Read more on Mouton’s charges and background here and here.
MAY 23 Here's a story in the Picayune about some statistics that must come as a blow to folks who believe that any private school can do a better job of educating kids than any public school: Danielle Dreilinger reports that only 30 percent of the voucher kids are passing. That's less than half of the state wide average, she says. It's an interesting statistic because most of the schools (if not all) taking voucher kids have never had their students' standardized test scores released to the public before.
MAY 23 Stephen Sabludowsky blogs on Bayou Buzz about auditor requests here. Recently the state GOP started crowing about a request from the Legislative Auditor, claiming they were being targeted because of their anti-tax stance. (Uh, your what?) Denial and hyperbole aside, the state Democratic party blew holes in that theory with an email announcing they'd received the same request, Sabludowsky writes here.
MAY 23 Jim Brown blogs about the senate race in this post. He says that, given Bobby Jindal's "lack of traction" on the national stage, it might make more sense for the governor to consider running against Mary Landrieu for the senate seat. Since Tim Teeple left the Cassidy team, it makes sense he might land on a Jindal for Senate team, Brown opines.
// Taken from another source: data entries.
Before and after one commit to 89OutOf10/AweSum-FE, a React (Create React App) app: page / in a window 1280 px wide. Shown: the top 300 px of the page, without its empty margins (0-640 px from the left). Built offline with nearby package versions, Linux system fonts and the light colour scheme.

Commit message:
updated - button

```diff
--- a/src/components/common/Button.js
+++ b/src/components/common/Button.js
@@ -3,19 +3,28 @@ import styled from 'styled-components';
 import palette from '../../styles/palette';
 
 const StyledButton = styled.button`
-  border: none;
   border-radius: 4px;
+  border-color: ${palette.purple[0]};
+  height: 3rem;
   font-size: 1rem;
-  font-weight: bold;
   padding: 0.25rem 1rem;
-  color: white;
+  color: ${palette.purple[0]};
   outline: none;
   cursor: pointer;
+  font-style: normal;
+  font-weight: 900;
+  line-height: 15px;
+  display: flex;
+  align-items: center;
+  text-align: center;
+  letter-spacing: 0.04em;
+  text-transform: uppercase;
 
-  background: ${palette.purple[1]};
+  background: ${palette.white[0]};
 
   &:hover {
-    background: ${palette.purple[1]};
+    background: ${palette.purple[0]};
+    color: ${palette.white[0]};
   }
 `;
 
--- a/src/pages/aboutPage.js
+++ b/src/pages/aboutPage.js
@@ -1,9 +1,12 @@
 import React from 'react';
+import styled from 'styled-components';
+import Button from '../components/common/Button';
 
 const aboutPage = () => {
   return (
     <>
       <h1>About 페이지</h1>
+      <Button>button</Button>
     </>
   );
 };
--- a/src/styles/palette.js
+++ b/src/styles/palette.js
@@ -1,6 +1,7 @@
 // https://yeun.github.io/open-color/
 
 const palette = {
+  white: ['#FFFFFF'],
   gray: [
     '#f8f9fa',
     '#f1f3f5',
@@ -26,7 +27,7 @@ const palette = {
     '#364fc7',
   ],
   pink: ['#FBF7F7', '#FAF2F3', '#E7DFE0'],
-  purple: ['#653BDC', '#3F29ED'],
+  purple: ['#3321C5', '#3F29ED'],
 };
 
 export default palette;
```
MAY 23 In this Louisiana Voice post, blogger Tom Aswell writes of rumors that his nemesis, state Superintendent of Education John White, may be soon departing Louisiana for a federal post. It's hard to believe, given his performance, Aswell says, but stranger things have happened. An anti-White BESE member says that, if true, White is quitting before he can be fired.
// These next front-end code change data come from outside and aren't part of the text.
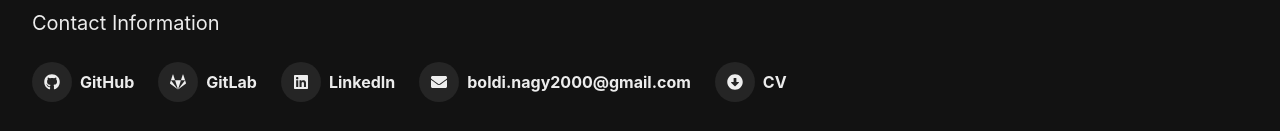
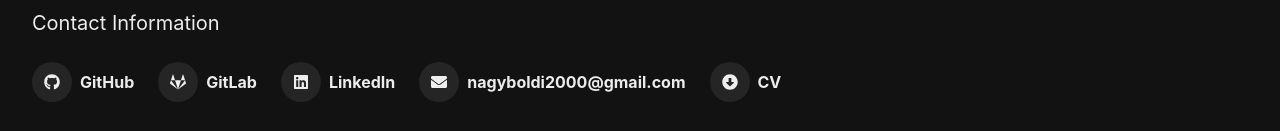
Before and after one commit to Csoldo/portfolio, a React (Vite) app in the folder frontend/: page / in a window 1280 px wide. Shown: the part 1082-1213 px from the top of the page. Built offline with nearby package versions, Linux system fonts and the light colour scheme.

Commit message:
update email

```diff
--- a/frontend/src/components/Footer.tsx
+++ b/frontend/src/components/Footer.tsx
@@ -74,12 +74,12 @@ const Footer = () => {
         <HStack>
           <IconButton
             as={Link}
-            href="mailto:boldi.nagy2000@gmail.com"
+            href="mailto:nagyboldi2000@gmail.com"
             aria-label="Email"
             icon={<FaEnvelope />}
             isRound
           />
-          <Text as="b">boldi.nagy2000@gmail.com</Text>
+          <Text as="b">nagyboldi2000@gmail.com</Text>
         </HStack>
         <HStack>
           <IconButton
```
MAY 23 In this post on American Zombie, blogger Jason Berry writes about the Mother's Day shooting. Mayor Landrieu said that "this is not who we are," but the fact is, this is New Orleans, Berry writes. The violence infused in the city is the result of a culture created by "sins of omission or sins of commission," Berry writes. It's not a problem that can be solved by legislating, policing, praying or publicizing, he says: Someone's got to understand what's happening first.
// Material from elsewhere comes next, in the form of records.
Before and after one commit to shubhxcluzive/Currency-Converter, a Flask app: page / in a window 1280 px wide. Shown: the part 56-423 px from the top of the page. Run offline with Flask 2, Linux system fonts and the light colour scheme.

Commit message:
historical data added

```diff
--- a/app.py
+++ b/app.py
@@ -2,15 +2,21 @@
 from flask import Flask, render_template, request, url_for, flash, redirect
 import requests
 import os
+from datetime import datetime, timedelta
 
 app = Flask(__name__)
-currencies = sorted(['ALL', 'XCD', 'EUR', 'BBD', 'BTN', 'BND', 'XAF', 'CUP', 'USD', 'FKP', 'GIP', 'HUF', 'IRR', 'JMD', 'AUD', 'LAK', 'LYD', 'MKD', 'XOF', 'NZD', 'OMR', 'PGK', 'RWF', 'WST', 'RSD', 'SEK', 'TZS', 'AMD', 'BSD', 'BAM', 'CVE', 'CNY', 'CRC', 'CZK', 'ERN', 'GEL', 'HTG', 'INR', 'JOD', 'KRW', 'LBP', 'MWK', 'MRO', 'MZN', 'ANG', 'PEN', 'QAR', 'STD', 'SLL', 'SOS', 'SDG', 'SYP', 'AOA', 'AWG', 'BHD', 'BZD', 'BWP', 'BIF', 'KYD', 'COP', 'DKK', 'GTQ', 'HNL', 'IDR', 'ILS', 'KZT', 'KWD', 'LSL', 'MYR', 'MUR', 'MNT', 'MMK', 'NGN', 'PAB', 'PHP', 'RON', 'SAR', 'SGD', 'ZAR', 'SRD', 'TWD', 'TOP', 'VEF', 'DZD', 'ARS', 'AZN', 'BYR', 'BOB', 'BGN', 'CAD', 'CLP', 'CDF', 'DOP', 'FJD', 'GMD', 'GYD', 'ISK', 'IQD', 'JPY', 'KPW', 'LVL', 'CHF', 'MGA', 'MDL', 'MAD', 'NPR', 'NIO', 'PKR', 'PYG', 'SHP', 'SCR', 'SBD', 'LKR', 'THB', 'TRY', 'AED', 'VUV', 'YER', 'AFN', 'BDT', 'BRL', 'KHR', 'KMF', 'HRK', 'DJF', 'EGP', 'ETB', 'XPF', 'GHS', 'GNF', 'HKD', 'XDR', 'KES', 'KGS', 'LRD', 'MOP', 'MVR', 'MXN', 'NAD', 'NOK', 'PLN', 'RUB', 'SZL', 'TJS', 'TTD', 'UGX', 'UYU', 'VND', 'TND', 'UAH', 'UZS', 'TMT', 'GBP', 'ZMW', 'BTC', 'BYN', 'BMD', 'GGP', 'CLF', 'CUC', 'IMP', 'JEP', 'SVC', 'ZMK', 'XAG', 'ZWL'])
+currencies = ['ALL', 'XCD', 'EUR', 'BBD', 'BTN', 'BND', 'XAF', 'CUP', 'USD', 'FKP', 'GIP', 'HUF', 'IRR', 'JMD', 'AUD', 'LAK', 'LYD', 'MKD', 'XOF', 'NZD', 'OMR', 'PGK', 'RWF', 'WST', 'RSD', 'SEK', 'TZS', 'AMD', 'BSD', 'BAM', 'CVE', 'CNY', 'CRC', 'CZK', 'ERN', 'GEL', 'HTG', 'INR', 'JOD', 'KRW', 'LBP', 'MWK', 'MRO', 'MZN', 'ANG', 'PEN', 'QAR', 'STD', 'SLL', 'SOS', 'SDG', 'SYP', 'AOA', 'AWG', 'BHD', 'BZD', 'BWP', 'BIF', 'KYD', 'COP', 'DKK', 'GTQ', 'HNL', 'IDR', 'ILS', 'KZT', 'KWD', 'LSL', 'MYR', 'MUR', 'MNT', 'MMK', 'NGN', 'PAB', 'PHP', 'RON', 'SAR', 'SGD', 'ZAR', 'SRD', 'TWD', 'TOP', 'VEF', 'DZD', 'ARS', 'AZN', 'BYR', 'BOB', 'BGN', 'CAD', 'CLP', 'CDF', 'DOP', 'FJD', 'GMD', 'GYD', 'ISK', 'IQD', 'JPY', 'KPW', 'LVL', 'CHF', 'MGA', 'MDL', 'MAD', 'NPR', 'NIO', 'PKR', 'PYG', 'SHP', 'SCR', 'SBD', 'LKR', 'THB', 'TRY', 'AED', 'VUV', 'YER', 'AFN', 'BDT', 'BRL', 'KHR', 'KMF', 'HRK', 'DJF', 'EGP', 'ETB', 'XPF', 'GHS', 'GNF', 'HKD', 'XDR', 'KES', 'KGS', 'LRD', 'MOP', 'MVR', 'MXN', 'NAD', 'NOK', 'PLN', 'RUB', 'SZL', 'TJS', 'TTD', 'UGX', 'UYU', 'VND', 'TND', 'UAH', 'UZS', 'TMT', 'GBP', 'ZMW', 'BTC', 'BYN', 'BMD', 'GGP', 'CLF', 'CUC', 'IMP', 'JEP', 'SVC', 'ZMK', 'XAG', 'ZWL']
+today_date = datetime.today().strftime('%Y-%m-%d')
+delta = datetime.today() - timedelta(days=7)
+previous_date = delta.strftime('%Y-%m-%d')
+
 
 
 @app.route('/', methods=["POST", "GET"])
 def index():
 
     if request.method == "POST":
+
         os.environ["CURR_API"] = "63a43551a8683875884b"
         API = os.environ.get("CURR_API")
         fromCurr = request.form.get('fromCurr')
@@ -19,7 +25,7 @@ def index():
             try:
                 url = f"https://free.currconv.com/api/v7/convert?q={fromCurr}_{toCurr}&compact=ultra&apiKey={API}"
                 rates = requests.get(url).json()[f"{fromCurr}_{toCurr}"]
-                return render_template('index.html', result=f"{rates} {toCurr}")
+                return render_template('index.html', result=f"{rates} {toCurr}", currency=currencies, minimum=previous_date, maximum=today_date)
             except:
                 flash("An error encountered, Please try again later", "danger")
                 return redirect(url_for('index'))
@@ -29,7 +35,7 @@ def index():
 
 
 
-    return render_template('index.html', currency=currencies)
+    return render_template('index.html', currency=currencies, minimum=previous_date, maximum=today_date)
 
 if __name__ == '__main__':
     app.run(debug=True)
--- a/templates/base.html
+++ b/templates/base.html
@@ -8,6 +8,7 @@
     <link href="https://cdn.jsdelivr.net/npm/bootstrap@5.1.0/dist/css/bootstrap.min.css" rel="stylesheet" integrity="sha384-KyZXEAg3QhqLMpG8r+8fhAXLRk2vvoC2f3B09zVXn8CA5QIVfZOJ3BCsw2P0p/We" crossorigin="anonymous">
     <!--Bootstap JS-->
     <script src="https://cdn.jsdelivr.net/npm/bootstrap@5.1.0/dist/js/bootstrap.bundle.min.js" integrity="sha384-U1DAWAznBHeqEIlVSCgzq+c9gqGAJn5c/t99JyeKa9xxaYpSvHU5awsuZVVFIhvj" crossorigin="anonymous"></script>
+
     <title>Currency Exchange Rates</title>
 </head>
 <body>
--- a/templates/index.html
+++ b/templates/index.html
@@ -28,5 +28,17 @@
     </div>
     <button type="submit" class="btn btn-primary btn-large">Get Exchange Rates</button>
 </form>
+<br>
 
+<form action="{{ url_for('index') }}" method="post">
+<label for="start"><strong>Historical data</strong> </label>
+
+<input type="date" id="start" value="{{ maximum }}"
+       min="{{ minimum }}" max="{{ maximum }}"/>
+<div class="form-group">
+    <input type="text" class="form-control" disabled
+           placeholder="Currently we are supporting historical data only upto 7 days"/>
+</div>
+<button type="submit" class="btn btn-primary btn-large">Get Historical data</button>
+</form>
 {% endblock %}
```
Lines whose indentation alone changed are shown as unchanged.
MAY 23 This post in the Westside Journal tells us what Port Allen Mayor Deedy has been up to lately: vetoing ordinances, apparently. This story is most interesting, however, when it delves into a petition that has been circulating around the city lately. It accuses the former mayor of a lot of nasty things; the former mayor says it is full of lies and "broken syntax" which may be a larger offense in his eyes.
MAY 23 This editorial posted in The Advocate is a bit confusing. The writing is poor - definitely not up to the usual editorial writing standard there - and the point is hard to grasp. Apparently, the writer is saying that privatization of state efforts is OK, as long as there is oversight and transparency, but Jindal's not good at that, and the legislature shouldn't over-react. Okey Dokey. Can't they get one of them Pulitzer-winning people to write an editorial?
MAY 23 This post on The Lens gives you links to a new Google Earth tool that allows you to see any spot on earth transform over the past 30 years. Bob Marshall, who covers the coast for the paper, says that in the case of Louisiana's coastline, it's possibly something you don't want to see, because it's not a pretty picture. There are several clips here, showing critical areas erode away. For Marshall, it was vindication for all those times he was met with eye-rolling when he talked about erosion.
There will soon be a whole lot of shakin’ going on at Benny’s Sportshack Supplement Depot, a new concept by Opelousas native Benny Nele. Located at 2002 Johnston St., the supplement shop, smoothie bar and café, featuring hot off the press paninis and wraps, plans to open in late May.
Philip deMahy Sr., a once respected New Iberia ad exec, was sentenced May 2 to spend the next two years (he faced up to 100 years) in a state penitentiary after state and federal investigators found dozens of images depicting children engaged in lewd sexual acts on his personal computer.